* **Exercise instructions**: Write the records out again. Match them exactly.

* **Given data**:
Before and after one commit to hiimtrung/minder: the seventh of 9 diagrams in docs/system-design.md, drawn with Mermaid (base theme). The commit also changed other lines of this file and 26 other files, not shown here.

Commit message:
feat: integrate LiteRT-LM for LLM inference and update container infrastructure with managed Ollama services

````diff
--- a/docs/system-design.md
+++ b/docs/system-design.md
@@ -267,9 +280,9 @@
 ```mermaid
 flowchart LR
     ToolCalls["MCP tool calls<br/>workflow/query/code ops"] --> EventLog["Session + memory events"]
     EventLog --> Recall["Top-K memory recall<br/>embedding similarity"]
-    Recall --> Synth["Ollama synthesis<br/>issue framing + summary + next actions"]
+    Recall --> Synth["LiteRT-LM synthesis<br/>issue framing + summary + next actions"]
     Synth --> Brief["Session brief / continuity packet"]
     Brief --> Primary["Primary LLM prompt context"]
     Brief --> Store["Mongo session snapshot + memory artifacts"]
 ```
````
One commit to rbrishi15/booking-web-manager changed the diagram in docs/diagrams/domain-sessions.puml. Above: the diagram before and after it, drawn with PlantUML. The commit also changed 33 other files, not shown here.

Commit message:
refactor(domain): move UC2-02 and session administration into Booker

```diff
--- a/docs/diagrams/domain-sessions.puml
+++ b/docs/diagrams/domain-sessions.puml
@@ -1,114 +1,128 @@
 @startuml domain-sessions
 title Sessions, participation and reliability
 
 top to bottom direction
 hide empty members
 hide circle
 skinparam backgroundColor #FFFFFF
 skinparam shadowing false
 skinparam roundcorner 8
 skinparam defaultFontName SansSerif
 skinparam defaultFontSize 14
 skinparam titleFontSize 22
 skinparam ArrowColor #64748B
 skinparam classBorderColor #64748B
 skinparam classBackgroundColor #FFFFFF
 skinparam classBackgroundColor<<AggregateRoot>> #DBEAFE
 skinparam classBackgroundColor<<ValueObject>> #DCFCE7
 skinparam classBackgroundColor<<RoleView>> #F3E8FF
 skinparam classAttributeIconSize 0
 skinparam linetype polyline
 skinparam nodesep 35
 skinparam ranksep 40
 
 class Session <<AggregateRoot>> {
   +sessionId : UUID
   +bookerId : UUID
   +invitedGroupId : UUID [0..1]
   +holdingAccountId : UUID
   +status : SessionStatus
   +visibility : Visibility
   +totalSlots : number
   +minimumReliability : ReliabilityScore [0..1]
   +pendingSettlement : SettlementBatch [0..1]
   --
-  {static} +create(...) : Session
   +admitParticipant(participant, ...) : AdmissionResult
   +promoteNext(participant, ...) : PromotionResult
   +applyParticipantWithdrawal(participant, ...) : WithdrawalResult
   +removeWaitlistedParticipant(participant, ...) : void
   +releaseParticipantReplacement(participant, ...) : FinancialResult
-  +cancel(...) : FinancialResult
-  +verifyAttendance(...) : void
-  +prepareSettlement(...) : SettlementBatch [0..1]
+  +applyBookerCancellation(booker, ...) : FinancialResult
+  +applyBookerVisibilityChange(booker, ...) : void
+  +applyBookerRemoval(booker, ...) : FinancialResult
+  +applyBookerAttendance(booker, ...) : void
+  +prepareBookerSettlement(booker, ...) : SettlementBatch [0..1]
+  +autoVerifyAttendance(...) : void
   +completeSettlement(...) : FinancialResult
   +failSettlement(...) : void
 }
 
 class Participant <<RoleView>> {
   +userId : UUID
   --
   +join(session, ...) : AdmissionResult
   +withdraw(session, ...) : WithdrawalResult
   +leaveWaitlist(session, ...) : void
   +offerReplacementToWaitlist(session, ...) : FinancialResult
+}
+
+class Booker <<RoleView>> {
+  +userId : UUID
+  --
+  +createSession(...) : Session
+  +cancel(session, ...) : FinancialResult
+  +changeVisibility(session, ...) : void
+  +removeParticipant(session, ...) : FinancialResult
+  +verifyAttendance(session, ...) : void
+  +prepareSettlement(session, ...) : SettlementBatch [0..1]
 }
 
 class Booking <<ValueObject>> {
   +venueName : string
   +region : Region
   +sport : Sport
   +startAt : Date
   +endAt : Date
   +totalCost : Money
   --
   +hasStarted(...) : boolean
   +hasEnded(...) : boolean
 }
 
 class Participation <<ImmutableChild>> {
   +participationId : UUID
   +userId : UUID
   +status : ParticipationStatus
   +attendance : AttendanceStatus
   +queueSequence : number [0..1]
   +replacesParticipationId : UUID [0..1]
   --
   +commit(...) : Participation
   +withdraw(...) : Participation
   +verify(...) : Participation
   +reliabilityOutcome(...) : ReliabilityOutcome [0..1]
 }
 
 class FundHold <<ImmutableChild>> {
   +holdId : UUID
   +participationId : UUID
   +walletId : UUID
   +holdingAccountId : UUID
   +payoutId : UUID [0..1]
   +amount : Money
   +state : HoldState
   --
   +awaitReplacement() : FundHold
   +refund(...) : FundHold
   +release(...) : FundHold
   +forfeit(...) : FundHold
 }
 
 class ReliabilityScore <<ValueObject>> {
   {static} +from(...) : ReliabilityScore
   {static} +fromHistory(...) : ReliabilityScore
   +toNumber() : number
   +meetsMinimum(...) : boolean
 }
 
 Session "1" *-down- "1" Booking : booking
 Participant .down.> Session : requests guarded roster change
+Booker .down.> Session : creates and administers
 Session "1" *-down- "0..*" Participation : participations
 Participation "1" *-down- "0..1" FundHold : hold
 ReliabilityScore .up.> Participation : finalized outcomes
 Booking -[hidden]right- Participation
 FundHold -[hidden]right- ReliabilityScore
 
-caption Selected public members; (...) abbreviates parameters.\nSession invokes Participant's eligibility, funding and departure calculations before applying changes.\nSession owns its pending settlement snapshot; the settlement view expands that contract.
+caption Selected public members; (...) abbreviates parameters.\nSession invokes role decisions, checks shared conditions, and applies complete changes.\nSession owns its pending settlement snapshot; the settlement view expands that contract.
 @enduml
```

* **Reply to the exercise**:
Before and after one commit to hiimtrung/minder: the seventh of 9 diagrams in docs/system-design.md, drawn with Mermaid (base theme). The commit also changed other lines of this file and 26 other files, not shown here.

Commit message:
feat: integrate LiteRT-LM for LLM inference and update container infrastructure with managed Ollama services

````diff
--- a/docs/system-design.md
+++ b/docs/system-design.md
@@ -267,9 +280,9 @@
 ```mermaid
 flowchart LR
     ToolCalls["MCP tool calls<br/>workflow/query/code ops"] --> EventLog["Session + memory events"]
     EventLog --> Recall["Top-K memory recall<br/>embedding similarity"]
-    Recall --> Synth["Ollama synthesis<br/>issue framing + summary + next actions"]
+    Recall --> Synth["LiteRT-LM synthesis<br/>issue framing + summary + next actions"]
     Synth --> Brief["Session brief / continuity packet"]
     Brief --> Primary["Primary LLM prompt context"]
     Brief --> Store["Mongo session snapshot + memory artifacts"]
 ```
````
One commit to rbrishi15/booking-web-manager changed the diagram in docs/diagrams/domain-sessions.puml. Above: the diagram before and after it, drawn with PlantUML. The commit also changed 33 other files, not shown here.

Commit message:
refactor(domain): move UC2-02 and session administration into Booker

```diff
--- a/docs/diagrams/domain-sessions.puml
+++ b/docs/diagrams/domain-sessions.puml
@@ -1,114 +1,128 @@
 @startuml domain-sessions
 title Sessions, participation and reliability
 
 top to bottom direction
 hide empty members
 hide circle
 skinparam backgroundColor #FFFFFF
 skinparam shadowing false
 skinparam roundcorner 8
 skinparam defaultFontName SansSerif
 skinparam defaultFontSize 14
 skinparam titleFontSize 22
 skinparam ArrowColor #64748B
 skinparam classBorderColor #64748B
 skinparam classBackgroundColor #FFFFFF
 skinparam classBackgroundColor<<AggregateRoot>> #DBEAFE
 skinparam classBackgroundColor<<ValueObject>> #DCFCE7
 skinparam classBackgroundColor<<RoleView>> #F3E8FF
 skinparam classAttributeIconSize 0
 skinparam linetype polyline
 skinparam nodesep 35
 skinparam ranksep 40
 
 class Session <<AggregateRoot>> {
   +sessionId : UUID
   +bookerId : UUID
   +invitedGroupId : UUID [0..1]
   +holdingAccountId : UUID
   +status : SessionStatus
   +visibility : Visibility
   +totalSlots : number
   +minimumReliability : ReliabilityScore [0..1]
   +pendingSettlement : SettlementBatch [0..1]
   --
-  {static} +create(...) : Session
   +admitParticipant(participant, ...) : AdmissionResult
   +promoteNext(participant, ...) : PromotionResult
   +applyParticipantWithdrawal(participant, ...) : WithdrawalResult
   +removeWaitlistedParticipant(participant, ...) : void
   +releaseParticipantReplacement(participant, ...) : FinancialResult
-  +cancel(...) : FinancialResult
-  +verifyAttendance(...) : void
-  +prepareSettlement(...) : SettlementBatch [0..1]
+  +applyBookerCancellation(booker, ...) : FinancialResult
+  +applyBookerVisibilityChange(booker, ...) : void
+  +applyBookerRemoval(booker, ...) : FinancialResult
+  +applyBookerAttendance(booker, ...) : void
+  +prepareBookerSettlement(booker, ...) : SettlementBatch [0..1]
+  +autoVerifyAttendance(...) : void
   +completeSettlement(...) : FinancialResult
   +failSettlement(...) : void
 }
 
 class Participant <<RoleView>> {
   +userId : UUID
   --
   +join(session, ...) : AdmissionResult
   +withdraw(session, ...) : WithdrawalResult
   +leaveWaitlist(session, ...) : void
   +offerReplacementToWaitlist(session, ...) : FinancialResult
+}
+
+class Booker <<RoleView>> {
+  +userId : UUID
+  --
+  +createSession(...) : Session
+  +cancel(session, ...) : FinancialResult
+  +changeVisibility(session, ...) : void
+  +removeParticipant(session, ...) : FinancialResult
+  +verifyAttendance(session, ...) : void
+  +prepareSettlement(session, ...) : SettlementBatch [0..1]
 }
 
 class Booking <<ValueObject>> {
   +venueName : string
   +region : Region
   +sport : Sport
   +startAt : Date
   +endAt : Date
   +totalCost : Money
   --
   +hasStarted(...) : boolean
   +hasEnded(...) : boolean
 }
 
 class Participation <<ImmutableChild>> {
   +participationId : UUID
   +userId : UUID
   +status : ParticipationStatus
   +attendance : AttendanceStatus
   +queueSequence : number [0..1]
   +replacesParticipationId : UUID [0..1]
   --
   +commit(...) : Participation
   +withdraw(...) : Participation
   +verify(...) : Participation
   +reliabilityOutcome(...) : ReliabilityOutcome [0..1]
 }
 
 class FundHold <<ImmutableChild>> {
   +holdId : UUID
   +participationId : UUID
   +walletId : UUID
   +holdingAccountId : UUID
   +payoutId : UUID [0..1]
   +amount : Money
   +state : HoldState
   --
   +awaitReplacement() : FundHold
   +refund(...) : FundHold
   +release(...) : FundHold
   +forfeit(...) : FundHold
 }
 
 class ReliabilityScore <<ValueObject>> {
   {static} +from(...) : ReliabilityScore
   {static} +fromHistory(...) : ReliabilityScore
   +toNumber() : number
   +meetsMinimum(...) : boolean
 }
 
 Session "1" *-down- "1" Booking : booking
 Participant .down.> Session : requests guarded roster change
+Booker .down.> Session : creates and administers
 Session "1" *-down- "0..*" Participation : participations
 Participation "1" *-down- "0..1" FundHold : hold
 ReliabilityScore .up.> Participation : finalized outcomes
 Booking -[hidden]right- Participation
 FundHold -[hidden]right- ReliabilityScore
 
-caption Selected public members; (...) abbreviates parameters.\nSession invokes Participant's eligibility, funding and departure calculations before applying changes.\nSession owns its pending settlement snapshot; the settlement view expands that contract.
+caption Selected public members; (...) abbreviates parameters.\nSession invokes role decisions, checks shared conditions, and applies complete changes.\nSession owns its pending settlement snapshot; the settlement view expands that contract.
 @enduml
```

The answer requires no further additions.